The Affordable Care Act (ACA), commonly called Obamacare, hit several snags during its rollout. It now boasts over 8 million enrollees.
President Obama announced April 17 that 8 million people had signed up for insurance under the Affordable Care Act, 35% of whom are under the age of 35. Additionally, 5 million people signed up for ACA compliant plans outside of federal/state marketplaces. The coverage deadline was April 15.
The White House said lower-than-expected premiums under the ACA mean that $104 billion will be saved in the next ten years. Premiums for 2016 are likely to be 15% lower than estimates.
President Obama participated in a mock interview with comedian Zach Galifianakis, posted on Funny or Die, to promote Healthcare.gov to young people. The Centers for Medicare and Medicaid Services, which runs the HealthCare.gov site and administers ACA, will have spent $52 million on paid media from Jan until the end of Mar.
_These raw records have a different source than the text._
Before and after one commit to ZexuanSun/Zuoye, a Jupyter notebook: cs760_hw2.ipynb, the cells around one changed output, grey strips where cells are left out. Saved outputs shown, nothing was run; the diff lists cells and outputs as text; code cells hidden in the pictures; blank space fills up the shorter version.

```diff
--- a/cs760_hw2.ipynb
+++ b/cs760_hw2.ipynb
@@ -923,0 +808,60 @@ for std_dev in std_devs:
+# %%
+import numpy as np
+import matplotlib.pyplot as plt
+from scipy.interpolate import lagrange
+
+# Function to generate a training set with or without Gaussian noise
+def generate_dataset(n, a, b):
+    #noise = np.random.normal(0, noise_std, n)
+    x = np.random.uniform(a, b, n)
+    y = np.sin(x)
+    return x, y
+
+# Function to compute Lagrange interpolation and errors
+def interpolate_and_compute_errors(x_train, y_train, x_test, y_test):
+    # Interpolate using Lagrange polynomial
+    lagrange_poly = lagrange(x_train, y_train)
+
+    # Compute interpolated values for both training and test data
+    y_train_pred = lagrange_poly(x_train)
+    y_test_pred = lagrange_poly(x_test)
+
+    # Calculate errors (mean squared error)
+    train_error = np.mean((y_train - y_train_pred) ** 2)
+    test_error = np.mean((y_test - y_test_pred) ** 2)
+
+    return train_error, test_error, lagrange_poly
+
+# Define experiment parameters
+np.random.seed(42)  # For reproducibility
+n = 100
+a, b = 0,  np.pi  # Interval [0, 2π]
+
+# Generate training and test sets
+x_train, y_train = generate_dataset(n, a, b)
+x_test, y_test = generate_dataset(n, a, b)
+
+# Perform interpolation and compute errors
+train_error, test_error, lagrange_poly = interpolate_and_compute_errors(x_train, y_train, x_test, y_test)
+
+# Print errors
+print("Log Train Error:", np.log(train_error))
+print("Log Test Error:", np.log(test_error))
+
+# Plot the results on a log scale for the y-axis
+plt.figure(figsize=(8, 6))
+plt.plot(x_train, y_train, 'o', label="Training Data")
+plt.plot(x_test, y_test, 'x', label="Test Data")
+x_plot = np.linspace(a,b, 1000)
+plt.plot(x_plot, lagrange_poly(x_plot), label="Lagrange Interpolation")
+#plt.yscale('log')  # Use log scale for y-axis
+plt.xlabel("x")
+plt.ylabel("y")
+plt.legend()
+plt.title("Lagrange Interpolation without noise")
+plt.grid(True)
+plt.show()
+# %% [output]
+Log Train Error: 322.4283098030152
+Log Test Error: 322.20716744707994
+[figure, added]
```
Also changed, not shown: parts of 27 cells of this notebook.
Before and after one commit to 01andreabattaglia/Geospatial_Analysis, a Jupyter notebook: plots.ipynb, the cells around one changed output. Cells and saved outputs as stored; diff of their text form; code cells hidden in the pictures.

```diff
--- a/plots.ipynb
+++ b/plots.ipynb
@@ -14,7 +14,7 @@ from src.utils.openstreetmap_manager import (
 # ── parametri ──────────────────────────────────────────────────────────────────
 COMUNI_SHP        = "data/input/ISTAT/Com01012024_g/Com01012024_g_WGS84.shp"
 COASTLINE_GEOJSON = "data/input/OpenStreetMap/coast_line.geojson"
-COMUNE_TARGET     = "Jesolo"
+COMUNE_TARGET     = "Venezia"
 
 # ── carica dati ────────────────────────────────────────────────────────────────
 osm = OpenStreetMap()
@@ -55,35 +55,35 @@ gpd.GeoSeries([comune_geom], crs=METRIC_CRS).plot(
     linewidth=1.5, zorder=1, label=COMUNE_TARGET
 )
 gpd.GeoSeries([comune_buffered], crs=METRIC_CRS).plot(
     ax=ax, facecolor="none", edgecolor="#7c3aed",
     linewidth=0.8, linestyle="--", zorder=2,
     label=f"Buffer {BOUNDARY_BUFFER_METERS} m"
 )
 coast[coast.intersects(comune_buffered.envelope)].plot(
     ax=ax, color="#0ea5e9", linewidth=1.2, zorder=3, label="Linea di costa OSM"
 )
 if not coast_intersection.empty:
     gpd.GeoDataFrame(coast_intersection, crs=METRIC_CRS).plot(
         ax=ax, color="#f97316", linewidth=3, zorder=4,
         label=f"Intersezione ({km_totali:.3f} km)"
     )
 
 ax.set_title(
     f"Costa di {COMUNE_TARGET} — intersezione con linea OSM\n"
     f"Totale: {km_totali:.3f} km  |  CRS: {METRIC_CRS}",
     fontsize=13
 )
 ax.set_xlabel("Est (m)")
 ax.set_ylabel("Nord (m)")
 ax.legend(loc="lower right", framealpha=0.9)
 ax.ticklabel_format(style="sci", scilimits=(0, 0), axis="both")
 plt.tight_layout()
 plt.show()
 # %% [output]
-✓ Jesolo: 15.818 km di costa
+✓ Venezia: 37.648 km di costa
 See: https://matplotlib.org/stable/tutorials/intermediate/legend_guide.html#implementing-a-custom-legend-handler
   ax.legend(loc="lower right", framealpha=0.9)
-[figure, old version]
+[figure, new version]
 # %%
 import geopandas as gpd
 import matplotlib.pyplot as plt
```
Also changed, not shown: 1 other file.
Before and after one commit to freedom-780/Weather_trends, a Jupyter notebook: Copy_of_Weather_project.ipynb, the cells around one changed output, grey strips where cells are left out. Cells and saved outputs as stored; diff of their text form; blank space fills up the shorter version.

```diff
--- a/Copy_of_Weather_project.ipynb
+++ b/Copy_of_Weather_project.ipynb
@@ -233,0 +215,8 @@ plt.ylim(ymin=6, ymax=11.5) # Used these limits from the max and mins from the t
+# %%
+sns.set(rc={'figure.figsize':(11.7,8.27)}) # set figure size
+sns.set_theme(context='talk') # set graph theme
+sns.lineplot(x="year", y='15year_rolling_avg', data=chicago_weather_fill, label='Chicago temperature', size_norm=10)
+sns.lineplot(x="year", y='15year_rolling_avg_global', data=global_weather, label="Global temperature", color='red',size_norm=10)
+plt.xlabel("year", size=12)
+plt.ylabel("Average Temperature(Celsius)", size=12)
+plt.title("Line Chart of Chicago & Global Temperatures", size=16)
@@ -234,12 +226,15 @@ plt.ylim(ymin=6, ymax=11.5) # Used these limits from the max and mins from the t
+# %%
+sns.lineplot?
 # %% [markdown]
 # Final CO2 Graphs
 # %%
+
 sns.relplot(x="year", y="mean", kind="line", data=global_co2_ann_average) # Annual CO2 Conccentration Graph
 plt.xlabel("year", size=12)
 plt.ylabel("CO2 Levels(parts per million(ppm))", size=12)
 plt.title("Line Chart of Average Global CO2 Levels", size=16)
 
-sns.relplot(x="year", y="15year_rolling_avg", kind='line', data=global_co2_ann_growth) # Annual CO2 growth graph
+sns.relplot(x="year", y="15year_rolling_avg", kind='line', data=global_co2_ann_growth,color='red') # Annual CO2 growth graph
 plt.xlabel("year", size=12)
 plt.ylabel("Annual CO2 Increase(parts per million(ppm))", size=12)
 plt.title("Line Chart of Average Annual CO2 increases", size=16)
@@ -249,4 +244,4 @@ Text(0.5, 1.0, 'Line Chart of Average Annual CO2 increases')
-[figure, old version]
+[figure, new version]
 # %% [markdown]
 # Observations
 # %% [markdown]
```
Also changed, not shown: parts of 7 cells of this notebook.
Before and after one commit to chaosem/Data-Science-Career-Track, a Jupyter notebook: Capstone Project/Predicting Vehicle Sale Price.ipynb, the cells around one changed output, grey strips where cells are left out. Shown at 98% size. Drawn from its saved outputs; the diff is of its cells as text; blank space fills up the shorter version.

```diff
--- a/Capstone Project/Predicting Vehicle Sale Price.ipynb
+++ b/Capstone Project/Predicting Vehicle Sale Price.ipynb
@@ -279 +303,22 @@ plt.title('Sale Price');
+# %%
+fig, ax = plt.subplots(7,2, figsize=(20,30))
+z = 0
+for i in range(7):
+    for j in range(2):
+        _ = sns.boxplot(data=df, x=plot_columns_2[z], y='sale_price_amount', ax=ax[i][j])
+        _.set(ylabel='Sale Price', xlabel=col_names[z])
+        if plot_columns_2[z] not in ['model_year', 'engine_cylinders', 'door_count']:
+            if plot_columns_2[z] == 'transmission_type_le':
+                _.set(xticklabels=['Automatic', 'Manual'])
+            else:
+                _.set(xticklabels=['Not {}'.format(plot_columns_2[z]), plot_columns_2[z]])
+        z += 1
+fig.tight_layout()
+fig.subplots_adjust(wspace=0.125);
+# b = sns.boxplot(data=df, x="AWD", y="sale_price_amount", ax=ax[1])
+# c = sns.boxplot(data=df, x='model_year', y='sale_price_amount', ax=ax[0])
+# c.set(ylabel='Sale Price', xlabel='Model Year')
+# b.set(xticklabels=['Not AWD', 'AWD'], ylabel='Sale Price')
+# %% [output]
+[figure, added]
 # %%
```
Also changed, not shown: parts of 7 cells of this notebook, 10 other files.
The White House said March 5 that customers will be able to keep health plans that don't comply with the new health law requirements as long as they're issued by Oct. 1, 2016. The decision, which will help avoid political backlash for Democrats during midterm elections this year, will affect some 1.5 million people.
The Obama administration on Feb. 10 granted businesses with 50 to 99 employees an additional year--until Jan. 1, 2016--to provide health insurance for their workers. The administration also said companies won't be fined if they offer coverage to 70% of full-time employees by 2015, expanded to 95% by 2016.
The CBO's annual outlook projects that by 2024, Obamacare will lead to workers reducing their hours or leaving the workforce resulting in the equivalent of about 2.5 million jobs lost. The report ties the reduction in labor participation to people who will want to continue qualifying for Medicaid and federal subsidies.
The Obama administration said in Dec. 2013, that it had met its goal to address stability issues with the Healthcare.gov website. Officials said the website was capable of handling a surge of 50,000 simultaneous users, and could manage at least 800,000 users per day. They released this detailed report on progress made.
The Government Accountability Office on March 5 said it will begin investigating money spent on state health exchanges at the request of Republican Congress members, the AP reports. 14 states and Washington, DC, used federal funding to start their own exchanges.
President Obama has accepted the resignation of Kathleen Sebelius, the Health and Human Secretary that oversaw the shaky roll out of Healthcare.gov.
If you don't have a Circa account yet, download and sign up using the free app for iPhone.